ACTIVITY >> Would you copy the entries that follow exactly, leaving out every picture?

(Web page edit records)

BEGIN

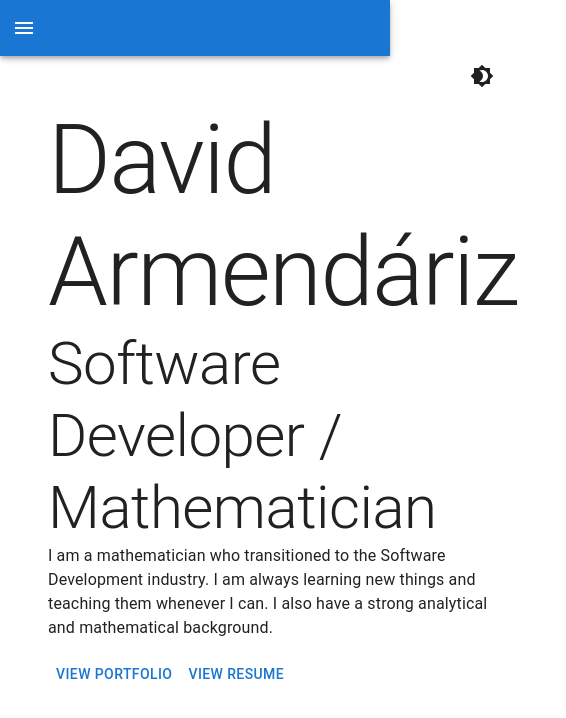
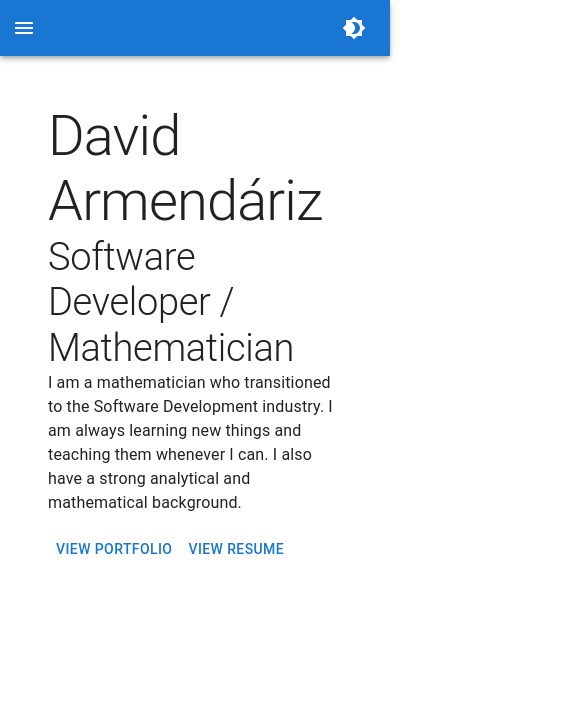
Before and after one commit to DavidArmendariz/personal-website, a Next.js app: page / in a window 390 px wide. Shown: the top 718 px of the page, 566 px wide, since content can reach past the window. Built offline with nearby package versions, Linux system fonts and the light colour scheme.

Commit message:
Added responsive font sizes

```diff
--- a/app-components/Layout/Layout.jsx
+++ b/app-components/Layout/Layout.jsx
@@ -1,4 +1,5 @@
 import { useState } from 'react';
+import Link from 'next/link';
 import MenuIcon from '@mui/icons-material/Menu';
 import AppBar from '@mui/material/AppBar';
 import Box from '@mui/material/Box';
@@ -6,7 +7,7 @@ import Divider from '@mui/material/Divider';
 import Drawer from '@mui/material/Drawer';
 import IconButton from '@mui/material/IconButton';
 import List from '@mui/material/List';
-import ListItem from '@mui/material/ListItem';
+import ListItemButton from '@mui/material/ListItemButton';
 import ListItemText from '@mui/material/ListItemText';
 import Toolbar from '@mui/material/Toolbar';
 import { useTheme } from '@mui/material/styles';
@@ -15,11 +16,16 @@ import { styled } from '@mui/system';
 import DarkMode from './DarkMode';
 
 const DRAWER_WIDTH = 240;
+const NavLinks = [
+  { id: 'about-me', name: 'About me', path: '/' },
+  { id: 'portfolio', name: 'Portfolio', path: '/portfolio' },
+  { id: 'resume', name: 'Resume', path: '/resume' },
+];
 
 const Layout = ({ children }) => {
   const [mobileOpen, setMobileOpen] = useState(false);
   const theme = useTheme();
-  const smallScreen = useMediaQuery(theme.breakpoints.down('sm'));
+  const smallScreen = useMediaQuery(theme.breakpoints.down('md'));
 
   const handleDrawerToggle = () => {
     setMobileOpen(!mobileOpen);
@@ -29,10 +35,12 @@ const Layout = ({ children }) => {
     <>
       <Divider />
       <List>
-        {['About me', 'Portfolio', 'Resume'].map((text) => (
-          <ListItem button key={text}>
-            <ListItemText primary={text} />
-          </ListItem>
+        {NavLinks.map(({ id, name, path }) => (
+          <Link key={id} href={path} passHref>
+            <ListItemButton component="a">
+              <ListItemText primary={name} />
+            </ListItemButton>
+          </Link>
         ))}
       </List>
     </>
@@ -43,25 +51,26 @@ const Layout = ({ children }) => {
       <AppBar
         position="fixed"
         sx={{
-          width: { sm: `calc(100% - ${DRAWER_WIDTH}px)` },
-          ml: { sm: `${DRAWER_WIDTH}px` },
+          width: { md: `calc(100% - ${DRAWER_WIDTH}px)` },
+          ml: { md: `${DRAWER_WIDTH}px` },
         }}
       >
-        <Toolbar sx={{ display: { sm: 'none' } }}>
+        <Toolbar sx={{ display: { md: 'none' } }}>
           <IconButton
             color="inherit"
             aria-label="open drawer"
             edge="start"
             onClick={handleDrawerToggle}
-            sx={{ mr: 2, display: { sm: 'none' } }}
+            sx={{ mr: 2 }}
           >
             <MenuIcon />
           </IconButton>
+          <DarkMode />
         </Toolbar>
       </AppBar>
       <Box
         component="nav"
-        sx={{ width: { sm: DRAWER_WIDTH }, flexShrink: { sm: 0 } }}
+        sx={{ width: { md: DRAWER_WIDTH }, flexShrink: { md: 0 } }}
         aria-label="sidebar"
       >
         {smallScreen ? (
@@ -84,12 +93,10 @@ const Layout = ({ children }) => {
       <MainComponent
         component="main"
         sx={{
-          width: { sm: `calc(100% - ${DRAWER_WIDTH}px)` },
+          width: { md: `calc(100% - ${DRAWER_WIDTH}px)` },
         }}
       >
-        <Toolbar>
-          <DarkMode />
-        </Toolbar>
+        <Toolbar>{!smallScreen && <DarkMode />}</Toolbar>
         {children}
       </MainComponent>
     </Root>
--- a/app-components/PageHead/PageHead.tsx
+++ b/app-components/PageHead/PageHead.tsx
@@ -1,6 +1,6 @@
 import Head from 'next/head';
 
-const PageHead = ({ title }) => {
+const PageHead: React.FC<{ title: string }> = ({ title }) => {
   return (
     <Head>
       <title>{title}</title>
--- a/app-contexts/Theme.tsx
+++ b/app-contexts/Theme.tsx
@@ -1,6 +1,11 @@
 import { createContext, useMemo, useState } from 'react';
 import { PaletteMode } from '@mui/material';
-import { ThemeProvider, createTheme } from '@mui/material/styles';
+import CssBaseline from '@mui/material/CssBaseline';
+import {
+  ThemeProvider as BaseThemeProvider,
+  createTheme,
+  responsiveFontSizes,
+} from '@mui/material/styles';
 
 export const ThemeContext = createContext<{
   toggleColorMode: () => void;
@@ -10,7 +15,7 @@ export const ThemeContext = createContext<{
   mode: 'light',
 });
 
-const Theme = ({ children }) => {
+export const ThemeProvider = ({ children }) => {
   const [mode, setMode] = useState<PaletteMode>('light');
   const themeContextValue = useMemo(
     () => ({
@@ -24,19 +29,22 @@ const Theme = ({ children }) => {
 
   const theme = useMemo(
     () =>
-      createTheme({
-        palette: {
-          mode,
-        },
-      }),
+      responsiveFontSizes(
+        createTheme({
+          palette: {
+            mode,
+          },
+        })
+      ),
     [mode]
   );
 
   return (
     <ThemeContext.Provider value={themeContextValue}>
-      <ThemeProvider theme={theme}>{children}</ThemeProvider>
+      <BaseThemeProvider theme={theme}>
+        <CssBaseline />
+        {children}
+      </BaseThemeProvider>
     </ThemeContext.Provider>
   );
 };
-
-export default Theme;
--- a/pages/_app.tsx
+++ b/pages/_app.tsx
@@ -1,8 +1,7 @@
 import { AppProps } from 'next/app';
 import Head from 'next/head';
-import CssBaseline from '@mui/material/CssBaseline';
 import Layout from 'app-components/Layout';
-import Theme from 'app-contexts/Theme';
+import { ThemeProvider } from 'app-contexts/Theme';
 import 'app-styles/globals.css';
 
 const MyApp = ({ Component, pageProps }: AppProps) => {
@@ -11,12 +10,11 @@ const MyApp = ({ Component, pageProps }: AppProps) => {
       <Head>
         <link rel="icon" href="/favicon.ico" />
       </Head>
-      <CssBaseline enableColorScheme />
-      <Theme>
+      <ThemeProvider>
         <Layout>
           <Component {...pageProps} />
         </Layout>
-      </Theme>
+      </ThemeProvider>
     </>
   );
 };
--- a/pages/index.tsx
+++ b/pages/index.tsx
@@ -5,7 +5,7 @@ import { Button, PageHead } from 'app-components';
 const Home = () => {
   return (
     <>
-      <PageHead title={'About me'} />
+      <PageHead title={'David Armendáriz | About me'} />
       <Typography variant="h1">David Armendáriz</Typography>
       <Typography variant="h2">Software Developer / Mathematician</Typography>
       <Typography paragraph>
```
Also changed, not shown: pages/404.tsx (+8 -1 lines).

END

SOLUTION FOR THIS TASK >>
Before and after one commit to DavidArmendariz/personal-website, a Next.js app: page / in a window 390 px wide. Shown: the top 718 px of the page, 566 px wide, since content can reach past the window. Built offline with nearby package versions, Linux system fonts and the light colour scheme.

Commit message:
Added responsive font sizes

```diff
--- a/app-components/Layout/Layout.jsx
+++ b/app-components/Layout/Layout.jsx
@@ -1,4 +1,5 @@
 import { useState } from 'react';
+import Link from 'next/link';
 import MenuIcon from '@mui/icons-material/Menu';
 import AppBar from '@mui/material/AppBar';
 import Box from '@mui/material/Box';
@@ -6,7 +7,7 @@ import Divider from '@mui/material/Divider';
 import Drawer from '@mui/material/Drawer';
 import IconButton from '@mui/material/IconButton';
 import List from '@mui/material/List';
-import ListItem from '@mui/material/ListItem';
+import ListItemButton from '@mui/material/ListItemButton';
 import ListItemText from '@mui/material/ListItemText';
 import Toolbar from '@mui/material/Toolbar';
 import { useTheme } from '@mui/material/styles';
@@ -15,11 +16,16 @@ import { styled } from '@mui/system';
 import DarkMode from './DarkMode';
 
 const DRAWER_WIDTH = 240;
+const NavLinks = [
+  { id: 'about-me', name: 'About me', path: '/' },
+  { id: 'portfolio', name: 'Portfolio', path: '/portfolio' },
+  { id: 'resume', name: 'Resume', path: '/resume' },
+];
 
 const Layout = ({ children }) => {
   const [mobileOpen, setMobileOpen] = useState(false);
   const theme = useTheme();
-  const smallScreen = useMediaQuery(theme.breakpoints.down('sm'));
+  const smallScreen = useMediaQuery(theme.breakpoints.down('md'));
 
   const handleDrawerToggle = () => {
     setMobileOpen(!mobileOpen);
@@ -29,10 +35,12 @@ const Layout = ({ children }) => {
     <>
       <Divider />
       <List>
-        {['About me', 'Portfolio', 'Resume'].map((text) => (
-          <ListItem button key={text}>
-            <ListItemText primary={text} />
-          </ListItem>
+        {NavLinks.map(({ id, name, path }) => (
+          <Link key={id} href={path} passHref>
+            <ListItemButton component="a">
+              <ListItemText primary={name} />
+            </ListItemButton>
+          </Link>
         ))}
       </List>
     </>
@@ -43,25 +51,26 @@ const Layout = ({ children }) => {
       <AppBar
         position="fixed"
         sx={{
-          width: { sm: `calc(100% - ${DRAWER_WIDTH}px)` },
-          ml: { sm: `${DRAWER_WIDTH}px` },
+          width: { md: `calc(100% - ${DRAWER_WIDTH}px)` },
+          ml: { md: `${DRAWER_WIDTH}px` },
         }}
       >
-        <Toolbar sx={{ display: { sm: 'none' } }}>
+        <Toolbar sx={{ display: { md: 'none' } }}>
           <IconButton
             color="inherit"
             aria-label="open drawer"
             edge="start"
             onClick={handleDrawerToggle}
-            sx={{ mr: 2, display: { sm: 'none' } }}
+            sx={{ mr: 2 }}
           >
             <MenuIcon />
           </IconButton>
+          <DarkMode />
         </Toolbar>
       </AppBar>
       <Box
         component="nav"
-        sx={{ width: { sm: DRAWER_WIDTH }, flexShrink: { sm: 0 } }}
+        sx={{ width: { md: DRAWER_WIDTH }, flexShrink: { md: 0 } }}
         aria-label="sidebar"
       >
         {smallScreen ? (
@@ -84,12 +93,10 @@ const Layout = ({ children }) => {
       <MainComponent
         component="main"
         sx={{
-          width: { sm: `calc(100% - ${DRAWER_WIDTH}px)` },
+          width: { md: `calc(100% - ${DRAWER_WIDTH}px)` },
         }}
       >
-        <Toolbar>
-          <DarkMode />
-        </Toolbar>
+        <Toolbar>{!smallScreen && <DarkMode />}</Toolbar>
         {children}
       </MainComponent>
     </Root>
--- a/app-components/PageHead/PageHead.tsx
+++ b/app-components/PageHead/PageHead.tsx
@@ -1,6 +1,6 @@
 import Head from 'next/head';
 
-const PageHead = ({ title }) => {
+const PageHead: React.FC<{ title: string }> = ({ title }) => {
   return (
     <Head>
       <title>{title}</title>
--- a/app-contexts/Theme.tsx
+++ b/app-contexts/Theme.tsx
@@ -1,6 +1,11 @@
 import { createContext, useMemo, useState } from 'react';
 import { PaletteMode } from '@mui/material';
-import { ThemeProvider, createTheme } from '@mui/material/styles';
+import CssBaseline from '@mui/material/CssBaseline';
+import {
+  ThemeProvider as BaseThemeProvider,
+  createTheme,
+  responsiveFontSizes,
+} from '@mui/material/styles';
 
 export const ThemeContext = createContext<{
   toggleColorMode: () => void;
@@ -10,7 +15,7 @@ export const ThemeContext = createContext<{
   mode: 'light',
 });
 
-const Theme = ({ children }) => {
+export const ThemeProvider = ({ children }) => {
   const [mode, setMode] = useState<PaletteMode>('light');
   const themeContextValue = useMemo(
     () => ({
@@ -24,19 +29,22 @@ const Theme = ({ children }) => {
 
   const theme = useMemo(
     () =>
-      createTheme({
-        palette: {
-          mode,
-        },
-      }),
+      responsiveFontSizes(
+        createTheme({
+          palette: {
+            mode,
+          },
+        })
+      ),
     [mode]
   );
 
   return (
     <ThemeContext.Provider value={themeContextValue}>
-      <ThemeProvider theme={theme}>{children}</ThemeProvider>
+      <BaseThemeProvider theme={theme}>
+        <CssBaseline />
+        {children}
+      </BaseThemeProvider>
     </ThemeContext.Provider>
   );
 };
-
-export default Theme;
--- a/pages/_app.tsx
+++ b/pages/_app.tsx
@@ -1,8 +1,7 @@
 import { AppProps } from 'next/app';
 import Head from 'next/head';
-import CssBaseline from '@mui/material/CssBaseline';
 import Layout from 'app-components/Layout';
-import Theme from 'app-contexts/Theme';
+import { ThemeProvider } from 'app-contexts/Theme';
 import 'app-styles/globals.css';
 
 const MyApp = ({ Component, pageProps }: AppProps) => {
@@ -11,12 +10,11 @@ const MyApp = ({ Component, pageProps }: AppProps) => {
       <Head>
         <link rel="icon" href="/favicon.ico" />
       </Head>
-      <CssBaseline enableColorScheme />
-      <Theme>
+      <ThemeProvider>
         <Layout>
           <Component {...pageProps} />
         </Layout>
-      </Theme>
+      </ThemeProvider>
     </>
   );
 };
--- a/pages/index.tsx
+++ b/pages/index.tsx
@@ -5,7 +5,7 @@ import { Button, PageHead } from 'app-components';
 const Home = () => {
   return (
     <>
-      <PageHead title={'About me'} />
+      <PageHead title={'David Armendáriz | About me'} />
       <Typography variant="h1">David Armendáriz</Typography>
       <Typography variant="h2">Software Developer / Mathematician</Typography>
       <Typography paragraph>
```
Also changed, not shown: pages/404.tsx (+8 -1 lines).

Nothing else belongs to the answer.